Of course, this movie is being marketed to women. Movies with gay themes often are. Or at least that's my perception.

And it seems to me we're tripping over a lot of stereotypes around here, and not just having to do with gay people.

It's true that this movie isn't playing in my community of Davenport, IA, right now. But that's not because there's been some sort of shocked outrage at the thought of such a theme, much less some groundswell of protest over offended community standards.

It's because the PTB in Hollywood decided it wouldn't play here--and I can't help but think due to some stereotyping of their own (and yes, yes, I know they do market research as well. However, I tend to believe in what Twain said about statistics.)

This is not a big city. There are lots of openly gay people here. In about three minutes, I could walk to at least 7 households comprised of that demographic in this immediate neighborhood alone. The town even has a (self-proclaimed, specifically named) Rainbow (entertainment) District.

I'm not saying everything is always hunky-dory; nothing ever is. True, this isn't San Francisco. But what the hell is? And SF has its issues, too.

I'm a little tired (not offended, not insulted: just tired) of stereotypes of middle America, so-called red staters, and even Bush voters. NONE OF THOSE THINGS are automatic designators, much less synonymous, with homophobia.

Frank Rich is as insular and prejudiced in his own way as the most stereotypical so-called church lady in East Gybyp. I've spent plent of time with both types, and that's simply the plain, flat-out truth.

There, I'm done, with one P.S.: I do plan on seeing the movie, in whatever form.

Joan said...

I'm vaguely curious to see how this movie does, too. In limited release over the past 2 weeks, it has the highest per-theater average revenues, but that still only adds up to $3.5M. Will it even go into wide release? If it doesn't, it isn't going to be able to generate much revenue. If it does, it's per-theater revenue is going to plummet.

I think the Rotten Tomatoes box office list is enlightening. Crap like "Yours, Mine, and Ours", with only a 6% approval rating, made $1M more than "Brokeback Mountain" last week, even though it has been out 2 weeks longer. Yeah, YM&O is in wide release, and it's only pulling in $1.3K per theater, but $1M is still a lot of money, and a lot of tickets sold.

I wonder how much time Frank Rich spends looking at this data.

downtownlad said...

They do plan on a wider release in January, when it will roll out to 400 theaters. It's only playing in 70 or so right now.

Same with Memoirs of a Geisha, and not really that different than other art-house Oscar flicks.

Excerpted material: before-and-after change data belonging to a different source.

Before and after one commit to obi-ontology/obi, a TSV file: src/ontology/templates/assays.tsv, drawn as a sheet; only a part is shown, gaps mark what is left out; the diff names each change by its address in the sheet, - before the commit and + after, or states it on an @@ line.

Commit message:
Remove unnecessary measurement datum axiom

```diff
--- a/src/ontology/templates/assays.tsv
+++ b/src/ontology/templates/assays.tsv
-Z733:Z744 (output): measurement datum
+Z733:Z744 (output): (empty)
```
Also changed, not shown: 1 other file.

Joe Baby said...

Credit to the movie studio. As with those deep space satellites, they are using a slingshot effect to propel this film past its teeny audience into the mainstream.

This thing will win awards, IMO. Nothing to do with merit, however. The awards don't look at merit.

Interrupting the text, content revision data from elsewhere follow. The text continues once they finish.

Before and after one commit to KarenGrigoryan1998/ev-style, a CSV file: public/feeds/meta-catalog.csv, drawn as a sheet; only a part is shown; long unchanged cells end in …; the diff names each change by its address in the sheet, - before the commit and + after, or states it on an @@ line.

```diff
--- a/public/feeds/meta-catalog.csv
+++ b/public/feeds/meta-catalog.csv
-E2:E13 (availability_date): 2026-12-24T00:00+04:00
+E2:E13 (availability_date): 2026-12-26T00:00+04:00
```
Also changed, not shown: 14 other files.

That said, I think a general public gets tired of the Hollywood that despises moralizing except their own. And when Hollywood gets didatic, ugg -- run and hide.

knoxgirl said...

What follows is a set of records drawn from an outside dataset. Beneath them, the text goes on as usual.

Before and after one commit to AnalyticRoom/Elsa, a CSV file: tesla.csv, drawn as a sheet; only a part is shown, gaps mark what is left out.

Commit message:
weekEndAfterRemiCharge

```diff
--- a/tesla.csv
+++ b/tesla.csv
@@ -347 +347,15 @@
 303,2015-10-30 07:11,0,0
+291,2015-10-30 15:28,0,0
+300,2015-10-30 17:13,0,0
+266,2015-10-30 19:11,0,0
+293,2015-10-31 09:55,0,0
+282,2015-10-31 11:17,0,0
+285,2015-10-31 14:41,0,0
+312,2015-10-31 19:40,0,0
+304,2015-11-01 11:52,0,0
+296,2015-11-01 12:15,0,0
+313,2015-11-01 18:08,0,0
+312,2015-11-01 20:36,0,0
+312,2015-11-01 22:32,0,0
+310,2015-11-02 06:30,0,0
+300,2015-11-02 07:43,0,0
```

"Chris saw "Syriana" and said it was one of the most boring movies he's ever seen."

I suspected it was a snoozer. Steven Soderberg (sp?) needs to stop trying to make all these topical movies like "Traffic" and "Erin Brockovich" (sp? sheesh) and just stick to movies with good plot and characters. Like "Out of Sight."

off topic again!

TWM said...

A good friend went to see Syriana this weekend and his review was that one terrible word - Boring! A killer indeed.

As to Brokeback Mountain. Well, I suppose if every gay person in the country goes it will be successful, but since gay people can tell a loser movie just as well as straight people, I don't see that happening.

Ann says the movie is being marketed toward women. Well, if that is the case the marketing failed. My wife jumps at the slightest chance to see a movie for women -- and she hasn't paid the slightest bit of attention to this one. Why? It is a cowboy (sheep hearder) movie. And those rarely get the attention of women no matter who is kissing in them.

But hey, it doesn't matter what the box office is, Hollywood makes movies for Hollywood, not for people. It has, and will, win all sorts of awards for political reasons if nothing else.

And box office receipts will continue their deline.